Government representive returning keys of Golden Tempe
to Baba Kharak Singh
Marks a dramatic episode in the Sikhs' agitation in the early 1920's
for reforming the management of their places of worship. The Golden
Temple at Amritsar, which had a government-nominated sarbrah or
controller to manage it since 1849, came under Akali control in
October 1920. The Shiromani Gurdwara Parbandhak Committee nominated
the old sarbrah, Sundar Singh Ramgarhia, member of the Committee
appointed to administer the affairs of the Golden Temple. The sarbrah
functioned under the directions of the Committee, but, since he
still retained possession of the keys of the toshakhana or treasury
of the Golden Temple, the Akali reformers felt that official control,
however nominal, still remained. On 20 October 1921, Shiromani Committee
resolved to ask Sundar Singh to hand over the keys to its president,
but before the decision was implemented, news reached the deputy
commissioner of Amritsar who forestalled the Akalis.
On 7 November 1921, Amar Nath, extra assistant commissioner, raided
the house of Sundar Singh Ramgarhia with a police party and took
away the keys. On 11 November, the government appointed Captain
Bahadur Singh to replace Sundar Singh. The Shiromani Gurdwara Parbandhak
Committee refused to recognize the new sarbrah. On 12 November 1921
a protest meeting was convened in Bagh Akalian at Amritsar which
was addressed by Baba Kharak Singh and other Akali leaders. Akali
meetings took place at Gujranwala, Gujjar Khan and other' places.
Captain Bahadur Singh resigned, but government remained adamant.
Dan Singh of Vachhoa and Jaswant Singh of Jhabal, two prominent
Akalis, were arrested at a divan at Ajnala on 26 November 1921.
The Shiromani Gurdwara Parbandhak Committee, then in session at
the Akal Takht at Amritsar, adjourned its meeting and soon over
50 of its members reached Ajnala to continue the divan. The district
authority declared the divan to be an "illegal assembly"
and arrested all the prominent Akalis, including Baba Kharak Singh,
Sardar Bahadur Mehtab Singh and Master Sundar Singh Lyallpuri. The
Shiromani Gurdwara Parbandhak Committee on 27 November condemned
the official action and called upon Sikhs to observe 4 December
as a protest day. Sikhs were further asked not to join any function
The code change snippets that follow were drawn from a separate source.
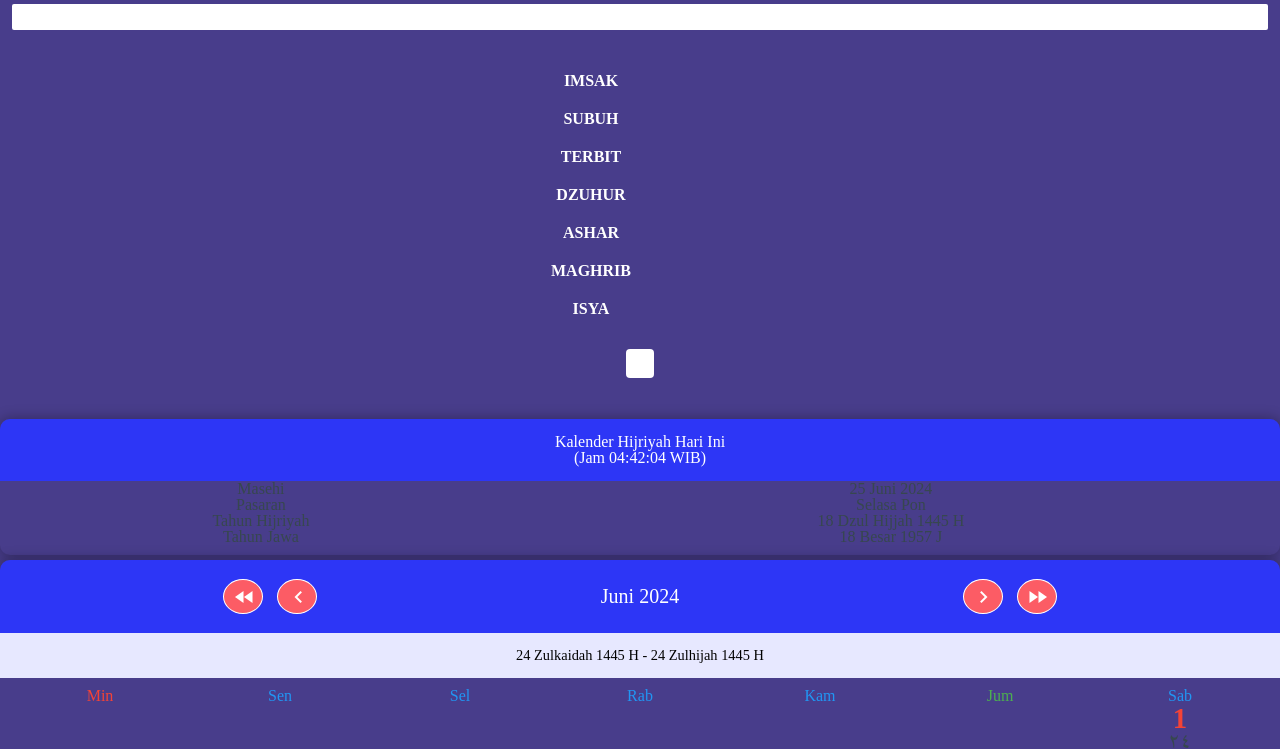
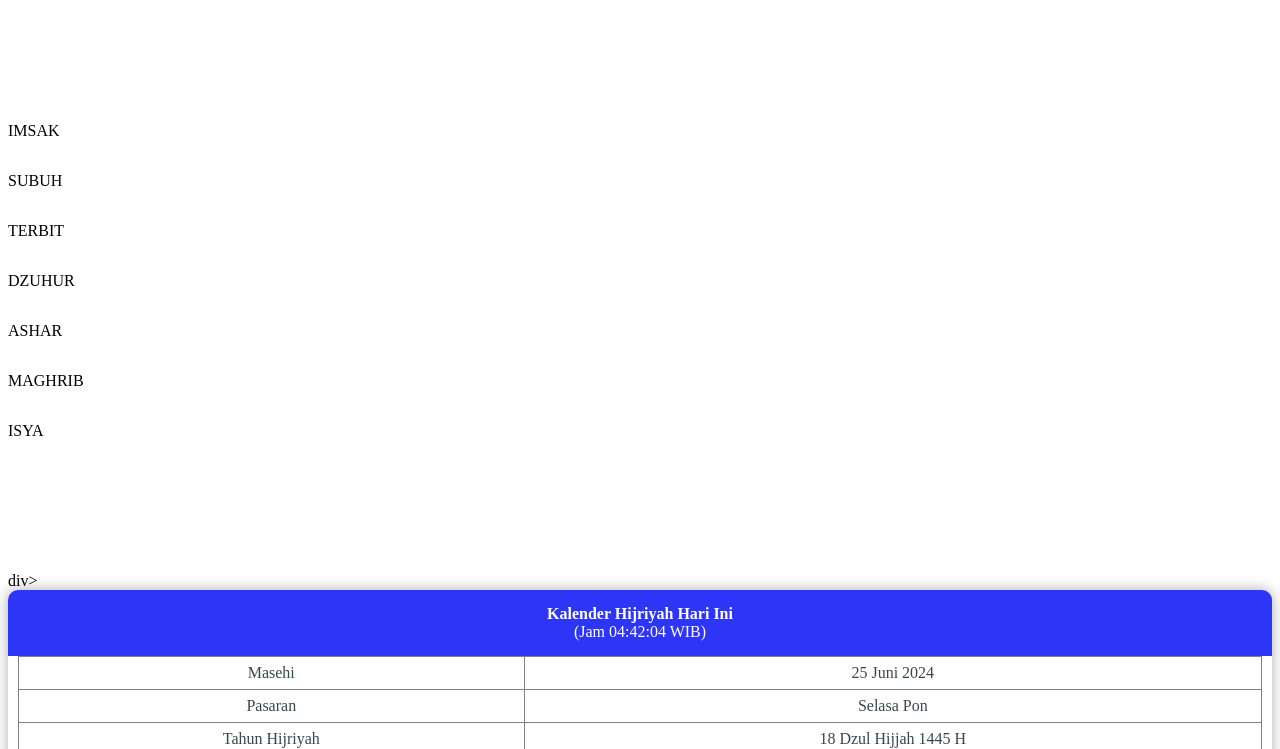
Before and after one commit to kenthusblog/contoh, a plain HTML site: page index.html in a window 1280 px wide. Shown: the part 62-811 px from the top of the page. Drawn offline with nearby package versions, Linux system fonts and the light colour scheme; no server answers; a web font is replaced by a local one.

Commit message:
Update index.html

```diff
--- a/index.html
+++ b/index.html
@@ -275,69 +275,10 @@ table td{
     cursor:pointer;
     background-color: #AABAFF !important;
 }
-
-/* http://meyerweb.com/eric/tools/css/reset/
-   v2.0 | 20110126
-   License: none (public domain)
-*/
-
-html, body, div, span, applet, object, iframe,
-h1, h2, h3, h4, h5, h6, p, blockquote, pre,
-a, abbr, acronym, address, big, cite, code,
-del, dfn, em, img, ins, kbd, q, s, samp,
-small, strike, strong, sub, sup, tt, var,
-b, u, i, center,
-dl, dt, dd, ol, ul, li,
-fieldset, form, label, legend,
-table, caption, tbody, tfoot, thead, tr, th, td,
-article, aside, canvas, details, embed,
-figure, figcaption, footer, header, hgroup,
-menu, nav, output, ruby, section, summary,
-time, mark, audio, video {
-	margin: 0;
-	padding: 0;
-	border: 0;
-	font-size: 100%;
-	font: inherit;
-	vertical-align: baseline;
-}
-/* HTML5 display-role reset for older browsers */
-article, aside, details, figcaption, figure,
-footer, header, hgroup, menu, nav, section {
-	display: block;
-}
-body {
-	line-height: 1;
-}
-ol, ul {
-	list-style: none;
-}
-blockquote, q {
-	quotes: none;
-}
-blockquote:before, blockquote:after,
-q:before, q:after {
-	content: '';
-	content: none;
-}
-table {
-	border-collapse: collapse;
-	border-spacing: 0;
-}
-
-
-/*STYLE*/
-@font-face{
-    font-family: 'Poppins-Medium';
-    src: url('Poppins-Medium.woff')
-}
 select option,.container div,.display,h1{
     text-align: center;
 }
-:root{
-    background-color: darkslateblue;
-    font-family: 'Poppins-Medium';
-}
+
 
 h1.top{
     font-weight: bold;
@@ -354,13 +295,8 @@ h1.top{
     color: white;
     gap: 1.4rem;
 }
-h1 img{
-    width: 4.2rem;
-}
-h1 span{
-    font-size: 1.6rem;
-    padding: .3rem 0;
-}
+
+
 h1 .select{
     width: 100%;
     padding: .8rem 0;
@@ -468,6 +404,28 @@ h1 label{
     color: rgba(0,0,0,.1);
     font-family: Arial;
 }
+.my-5 {
+    margin-top: 4rem !important;
+    margin-bottom: 4rem !important
+}
+.row {
+    --tblr-gutter-x: var(--tblr-content-padding);
+    --tblr-gutter-y: 0;
+    display: flex;
+    flex-wrap: wrap;
+    margin-top: calc(-1 * var(--tblr-gutter-y));
+    margin-right: calc(-.5 * var(--tblr-gutter-x));
+    margin-left: calc(-.5 * var(--tblr-gutter-x))
+}
+
+.row>* {
+    flex-shrink: 0;
+    width: 100%;
+    max-width: 100%;
+    padding-right: calc(var(--tblr-gutter-x) * .5);
+    padding-left: calc(var(--tblr-gutter-x) * .5);
+    margin-top: var(--tblr-gutter-y)
+}
 </style>
 </head>
  <h1 class="top" id="top">
@@ -478,7 +436,8 @@ h1 label{
         <label id="tgl"></label>
         <div id="h1kota" class="select"></div>
     </h1>
-    <div class="container">
+    <div class="my-5">
+	<div class="row">
         <div class="imsak">
             <p>
                 IMSAK
@@ -522,7 +481,7 @@ h1 label{
             <p></p>
         </div>
         <p class="display"></p>
-    </div>
+    </div></div>div>
 
 
 <script src="/main.js"></script>
```
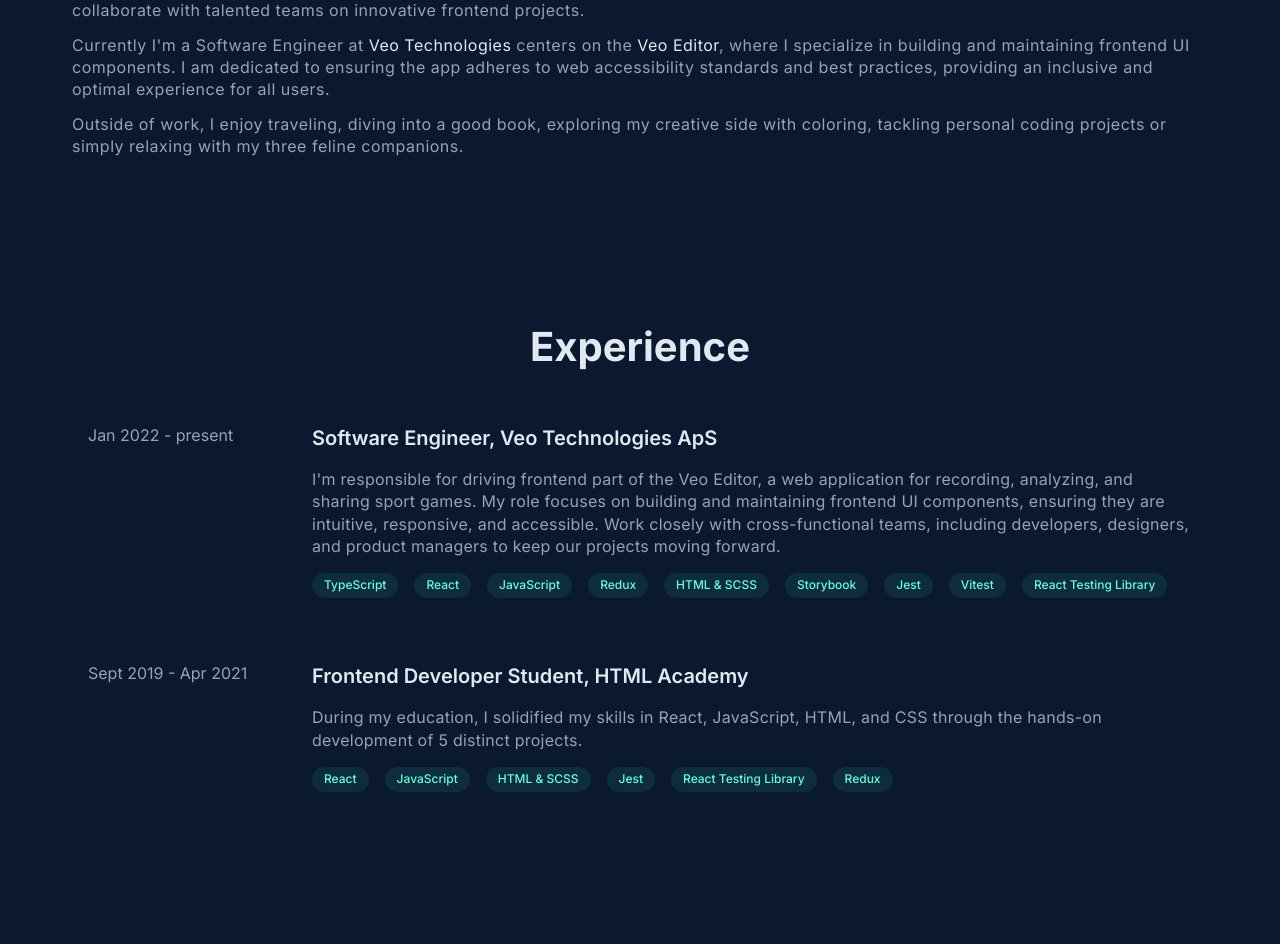
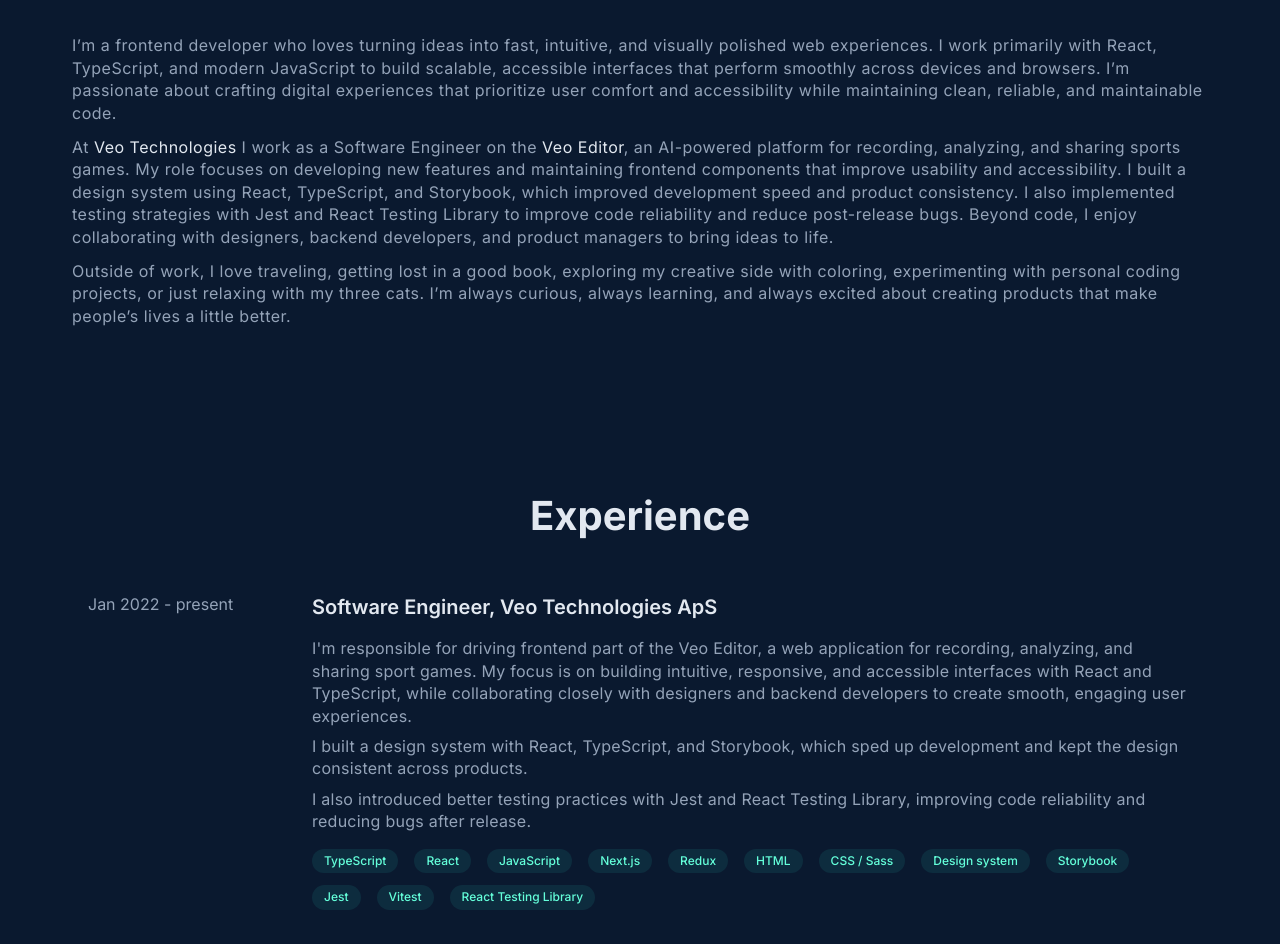
Before and after one commit to ElizabethSh/project-zero, a React (Vite) app: page / in a window 1280 px wide. Shown: the part 1048-1992 px from the top of the page. Built offline with nearby package versions, Linux system fonts and the light colour scheme.

Commit message:
Chore: update text content (#12)

```diff
--- a/src/App.tsx
+++ b/src/App.tsx
@@ -1,6 +1,5 @@
 import { useRef } from "react";
 import Layout from "@components/layout";
-import Header from "@components/layout/header";
 import AboutPage from "@pages/about";
 import ExperiencePage from "@pages/experience";
 import HomePage from "@pages/home";
@@ -12,10 +11,11 @@
     home: useRef<HTMLDivElement>(null),
     experience: useRef<HTMLDivElement>(null),
     projects: useRef<HTMLDivElement>(null),
+    contact: useRef<HTMLDivElement>(null),
   };
 
   return (
-    <Layout header={<Header refs={refs} />}>
+    <Layout refs={refs}>
       <HomePage ref={refs.home} />
       <AboutPage ref={refs.about} />
       <ExperiencePage ref={refs.experience} />
--- a/src/components/layout/footer/index.tsx
+++ b/src/components/layout/footer/index.tsx
@@ -2,8 +2,12 @@
 
 import "./footer.scss";
 
-const Footer = () => (
-  <footer className="footer">
+type FooterProps = {
+  forwardedRef: React.Ref<HTMLDivElement>;
+};
+
+const Footer: React.FC<FooterProps> = ({ forwardedRef }) => (
+  <footer className="footer" id="contact" ref={forwardedRef}>
     <div className="container">
       <h6 className="footer-title">Contact me</h6>
       <ul className="social-links">
--- a/src/components/layout/header/index.tsx
+++ b/src/components/layout/header/index.tsx
@@ -2,7 +2,7 @@
 
 import "./header.scss";
 
-const PAGES = ["home", "about", "experience", "projects"] as const;
+const PAGES = ["home", "about", "experience", "projects", "contact"] as const;
 
 type RefKey = (typeof PAGES)[number];
 
--- a/src/components/layout/index.tsx
+++ b/src/components/layout/index.tsx
@@ -1,19 +1,20 @@
-import Footer from "./footer";
+import Header from "@components/layout/header";
+import Footer from "@components/layout/footer";
 
 import "./layout.scss";
 
 type LayoutProps = {
   children: React.ReactNode;
-  header: React.ReactNode;
+  refs: Record<string, React.RefObject<HTMLDivElement | null>>;
 };
 
-const Layout: React.FC<LayoutProps> = ({ header, children }) => (
+const Layout: React.FC<LayoutProps> = ({ children, refs }) => (
   <div className="layout">
-    {header}
+    <Header refs={refs} />
     <main>
       <div className="container">{children}</div>
     </main>
-    <Footer />
+    <Footer forwardedRef={refs.contact} />
   </div>
 );
 
--- a/src/data/experience.ts
+++ b/src/data/experience.ts
@@ -8,14 +8,20 @@
     position: "Software Engineer",
     startDate: "Jan 2022",
     endDate: undefined,
-    description:
-      "I'm responsible for driving frontend part of the Veo Editor, a web application for recording, analyzing, and sharing sport games. My role focuses on building and maintaining frontend UI components, ensuring they are intuitive, responsive, and accessible. Work closely with cross-functional teams, including developers, designers, and product managers to keep our projects moving forward.",
+    description: [
+      "I'm responsible for driving frontend part of the Veo Editor, a web application for recording, analyzing, and sharing sport games. My focus is on building intuitive, responsive, and accessible interfaces with React and TypeScript, while collaborating closely with designers and backend developers to create smooth, engaging user experiences.",
+      "I built a design system with React, TypeScript, and Storybook, which sped up development and kept the design consistent across products.",
+      "I also introduced better testing practices with Jest and React Testing Library, improving code reliability and reducing bugs after release.",
+    ],
     skills: [
       "TypeScript",
       "React",
       "JavaScript",
+      "Next.js",
       "Redux",
-      "HTML & SCSS",
+      "HTML",
+      "CSS / Sass",
+      "Design system",
       "Storybook",
       "Jest",
       "Vitest",
@@ -29,15 +35,18 @@
     position: "Frontend Developer Student",
     startDate: "Sept 2019",
     endDate: "Apr 2021",
-    description:
-      "During my education, I solidified my skills in React, JavaScript, HTML, and CSS through the hands-on development of 5 distinct projects.",
+    description: [
+      "During my education, I gained practical experience by building several projects from design to deployment using React, JavaScript, HTML, CSS, and Redux. I turned Figma designs into responsive, cross-device compatible interfaces while following accessibility best practices. To ensure reliability and quality, I integrated UI testing with Jest and React Testing Library.",
+    ],
     skills: [
       "React",
       "JavaScript",
-      "HTML & SCSS",
+      "Redux",
+      "HTML",
+      "CSS / Sass",
       "Jest",
       "React Testing Library",
-      "Redux",
+      "Webpack",
     ],
   },
 ];
--- a/src/data/projects.ts
+++ b/src/data/projects.ts
@@ -11,9 +11,11 @@
     technologies: [
       "React",
       "TypeScript",
-      "HTML & CSS",
+      "HTML",
+      "CSS / Sass",
       "Vitest",
       "React Testing Library",
+      "React Hook Form",
     ],
   },
   {
@@ -26,12 +28,14 @@
     technologies: [
       "React",
       "TypeScript",
-      "HTML & CSS",
+      "HTML",
+      "CSS",
       "Redux Toolkit",
       "Axios",
       "React Router",
       "Vitest",
       "React Testing Library",
+      "React Hook Form",
     ],
   },
   {
@@ -43,7 +47,8 @@
     image: "/images/6_cities.png",
     technologies: [
       "React",
-      "HTML & CSS",
+      "HTML",
+      "CSS",
       "React Router",
       "Redux Toolkit",
       "Axios",
@@ -61,7 +66,8 @@
     image: "/images/cinemaddict.png",
     technologies: [
       "JavaScript",
-      "HTML & CSS",
+      "HTML",
+      "CSS",
       "Webpack",
       "Chart.js",
       "Moment.js",
@@ -69,11 +75,11 @@
   },
   {
     id: "1",
-    title: "Cinemaddict",
+    title: "Keksogram",
     description:
       "Simple 'instagram'-like app, where you can view photos, upload your own photos and use CSS-filters on them.",
     link: "https://elizabethsh.github.io/1061045-kekstagram-21/",
     image: "/images/keksogram.png",
-    technologies: ["JavaScript", "HTML & CSS"],
+    technologies: ["JavaScript", "HTML", "CSS"],
   },
 ];
--- a/src/pages/about/index.tsx
+++ b/src/pages/about/index.tsx
@@ -7,30 +7,39 @@
     <h2 className="section-header">About</h2>
     <div className="about__content">
       <p>
-        Passionate Frontend Developer building engaging and responsive web
-        applications. I prioritize user comfort and accessibility, leveraging
-        React, TypeScript, and modern JavaScript. Actively engage in continuous
-        learning to maintain cutting-edge skills and am excited to collaborate
-        with talented teams on innovative frontend projects.
+        I’m a frontend developer who loves turning ideas into fast, intuitive,
+        and visually polished web experiences. I work primarily with React,
+        TypeScript, and modern JavaScript to build scalable, accessible
+        interfaces that perform smoothly across devices and browsers. I’m
+        passionate about crafting digital experiences that prioritize user
+        comfort and accessibility while maintaining clean, reliable, and
+        maintainable code.
       </p>
       <p>
-        Currently I'm a Software Engineer at{" "}
+        At{" "}
         <a className="link__text" href="https://www.veo.co/">
           Veo Technologies
         </a>{" "}
-        centers on the{" "}
+        I work as a Software Engineer on the{" "}
         <a className="link__text" href="https://www.veo.co/product/veo-editor">
           Veo Editor
         </a>
-        , where I specialize in building and maintaining frontend UI components.
-        I am dedicated to ensuring the app adheres to web accessibility
-        standards and best practices, providing an inclusive and optimal
-        experience for all users.
+        , an AI-powered platform for recording, analyzing, and sharing sports
+        games. My role focuses on developing new features and maintaining
+        frontend components that improve usability and accessibility. I built a
+        design system using React, TypeScript, and Storybook, which improved
+        development speed and product consistency. I also implemented testing
+        strategies with Jest and React Testing Library to improve code
+        reliability and reduce post-release bugs. Beyond code, I enjoy
+        collaborating with designers, backend developers, and product managers
+        to bring ideas to life.
       </p>
       <p>
-        Outside of work, I enjoy traveling, diving into a good book, exploring
-        my creative side with coloring, tackling personal coding projects or
-        simply relaxing with my three feline companions.
+        Outside of work, I love traveling, getting lost in a good book,
+        exploring my creative side with coloring, experimenting with personal
+        coding projects, or just relaxing with my three cats. I’m always
+        curious, always learning, and always excited about creating products
+        that make people’s lives a little better.
       </p>
     </div>
   </section>
--- a/src/pages/experience/experience.scss
+++ b/src/pages/experience/experience.scss
@@ -48,6 +48,11 @@
       margin: 0;
     }
 
+    .experience__description-list {
+      display: grid;
+      gap: 0.5rem;
+    }
+
     .experience__description {
       text-align: left;
       letter-spacing: 0.25px;
--- a/src/pages/experience/index.tsx
+++ b/src/pages/experience/index.tsx
@@ -33,7 +33,16 @@
               </p>
               <div className="experience__content">
                 <h3 className="experience__title">{`${position}, ${company}`}</h3>
-                <p className="experience__description">{description}</p>
+                <ul className="experience__description-list">
+                  {description.map((description) => (
+                    <li
+                      className="experience__description"
+                      key={description.slice(0, 5)}
+                    >
+                      {description}
+                    </li>
+                  ))}
+                </ul>
                 <ul className="experience__skills skills">
                   {skills.map((skill) => (
                     <li className="skill" key={skill}>
--- a/src/pages/home/home.scss
+++ b/src/pages/home/home.scss
@@ -2,7 +2,7 @@
   display: grid;
   gap: 7rem;
   grid-template-columns: auto 1fr;
-  height: calc(100vh - var(--header-height));
+  height: 100vh;
   place-content: center;
 
   @media (max-width: 900px) {
--- a/src/pages/projects/projects.scss
+++ b/src/pages/projects/projects.scss
@@ -10,6 +10,11 @@
 }
 
 .project {
+  @media (max-width: 768px) {
+    background-color: var(--background-color-experience-hover);
+    border-radius: 0.25rem;
+  }
+
   .project__link {
     display: flex;
     gap: 2rem;
--- a/src/types/index.ts
+++ b/src/types/index.ts
@@ -5,7 +5,7 @@
   position: string;
   startDate: string;
   endDate?: string;
-  description: string;
+  description: string[];
   skills: string[];
 };
 
```
Also changed, not shown: 1 other file (tests, documents, lock files or other folders).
in honour of the Prince of Wales, who was likely to visit India
early in 1922. Arrests continued to be made and Master Tara Singh
and Amar Singh Jhabal were among those held. Failing to control
Sikh protest and foreseeing how it might affect Sikh soldiers and
the peasantry, the government announced on 3 January 1922 its decision
to return the keys to the executive of the Shiromani Committee so
that Poh sudi 7/5 January 1922 could be celebrated as the birth
anniversary of Guru Gobind Singh, but the Committee refused to accept
them until Sikhs arrested during the movement were released unconditionally.
On 11 January 1922, Sir John Maynard, the Home Member announced
in the Punjab Legislative Council the release of all Sikhs under
detention. Still the Akalis refused to go and fetch the keys from
the deputy commissioner.
A government official was eventually sent to deliver the keys wrapped
in a piece of red silk to Baba Kharak Singh, president of the Shiromani
Gurdwara Parbandhak Committee, at a divan (19 January 1922) at Akal
Takht. The Akalis' victory was hailed throughout the country. In
the words of Mahatma Gandhi, "First
decisive battle for India's freedom" had been won.